_Brief_: Report back each line of the data that contains the word "iterrows".

_The records_:
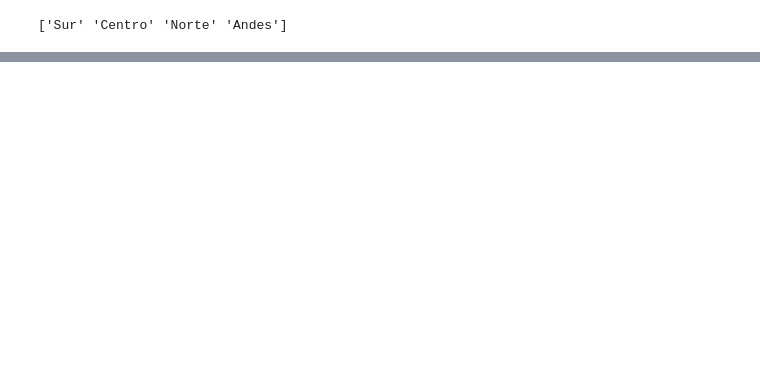
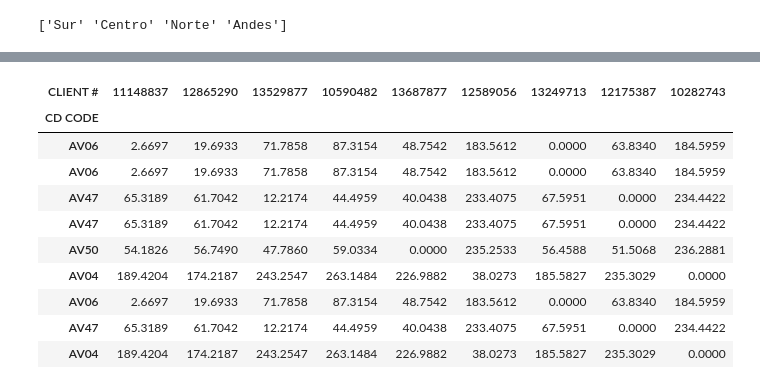
Before and after one commit to Amelie-Mad/logistics, a Jupyter notebook: fede.ipynb, the cells around one changed output, grey strips where cells are left out. Cells and saved outputs as stored; diff of their text form; code cells hidden in the pictures; blank space fills up the shorter version.

Commit message:
fede cost matrix

```diff
--- a/fede.ipynb
+++ b/fede.ipynb
@@ -122,0 +216,4 @@ URLError: <urlopen error [SSL: CERTIFICATE_VERIFY_FAILED] certificate verify fai
+# %%
+filepath = 'https://github.com/Amelie-Mad/logistics/raw/main/'
+clients = pd.read_csv(filepath + 'Coordenadas%20Clientes.csv', encoding='latin1')
+clients
@@ -122,0 +234,3 @@ URLError: <urlopen error [SSL: CERTIFICATE_VERIFY_FAILED] certificate verify fai
+# %%
+clients_filtered = clients[['CD CODE', 'CLIENT #', 'REGULAR FREQUENCY', 'LATITUDE', 'LENGTH']]
+clients_filtered
@@ -122,0 +251,3 @@ URLError: <urlopen error [SSL: CERTIFICATE_VERIFY_FAILED] certificate verify fai
+# %%
+merged_data = pd.merge(random_customers, clients_filtered, left_on='CodigoCliente', right_on='CLIENT #', how='inner')
+merged_data
@@ -122,0 +547,42 @@ URLError: <urlopen error [SSL: CERTIFICATE_VERIFY_FAILED] certificate verify fai
+# %%
+import pandas as pd
+import requests
+
+def get_distance(frm, to):
+    url = f"https://router.project-osrm.org/route/v1/driving/{frm[1]},{frm[0]};{to[1]},{to[0]}?overview=false"
+    response = requests.get(url)
+    data = response.json()
+    return data['routes'][0]['distance'] / 1000  # Convert meters to km
+
+# Unique DCs and Customers
+dc_coords = merged_data[['CD CODE', 'LATITUDE', 'LENGTH']].drop_duplicates().set_index('CD CODE')
+client_coords = merged_data[['CLIENT #', 'LATITUDE', 'LENGTH']].drop_duplicates().set_index('CLIENT #')
+
+# Build empty distance matrix
+distance_matrix = pd.DataFrame(index=dc_coords.index, columns=client_coords.index)
+
+# Fill the matrix with distances
+for dc_id, dc_row in dc_coords.iterrows():
+    frm = (dc_row['LATITUDE'], dc_row['LENGTH'])
+
+    for client_id, cl_row in client_coords.iterrows():
+        to = (cl_row['LATITUDE'], cl_row['LENGTH'])
+        distance_km = get_distance(frm, to)
+        distance_matrix.at[dc_id, client_id] = distance_km
+
+# Optional: convert values to float
+distance_matrix = distance_matrix.astype(float)
+# %%
+distance_matrix
+# %% [output]
+| CLIENT # | 11148837 | 12865290 | 13529877 | 10590482 | 13687877 | 12589056 | 13249713 | 12175387 | 10282743 |
+| CD CODE |  |  |  |  |  |  |  |  |  |
+| AV06 | 2.6697 | 19.6933 | 71.7858 | 87.3154 | 48.7542 | 183.5612 | 0.0000 | 63.8340 | 184.5959 |
+| AV06 | 2.6697 | 19.6933 | 71.7858 | 87.3154 | 48.7542 | 183.5612 | 0.0000 | 63.8340 | 184.5959 |
+| AV47 | 65.3189 | 61.7042 | 12.2174 | 44.4959 | 40.0438 | 233.4075 | 67.5951 | 0.0000 | 234.4422 |
+| AV47 | 65.3189 | 61.7042 | 12.2174 | 44.4959 | 40.0438 | 233.4075 | 67.5951 | 0.0000 | 234.4422 |
+| AV50 | 54.1826 | 56.7490 | 47.7860 | 59.0334 | 0.0000 | 235.2533 | 56.4588 | 51.5068 | 236.2881 |
+| AV04 | 189.4204 | 174.2187 | 243.2547 | 263.1484 | 226.9882 | 38.0273 | 185.5827 | 235.3029 | 0.0000 |
+| AV06 | 2.6697 | 19.6933 | 71.7858 | 87.3154 | 48.7542 | 183.5612 | 0.0000 | 63.8340 | 184.5959 |
+| AV47 | 65.3189 | 61.7042 | 12.2174 | 44.4959 | 40.0438 | 233.4075 | 67.5951 | 0.0000 | 234.4422 |
+| AV04 | 189.4204 | 174.2187 | 243.2547 | 263.1484 | 226.9882 | 38.0273 | 185.5827 | 235.3029 | 0.0000 |
```
Also changed, not shown: parts of 29 cells of this notebook.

_Response below_:
+for dc_id, dc_row in dc_coords.iterrows():
+    for client_id, cl_row in client_coords.iterrows():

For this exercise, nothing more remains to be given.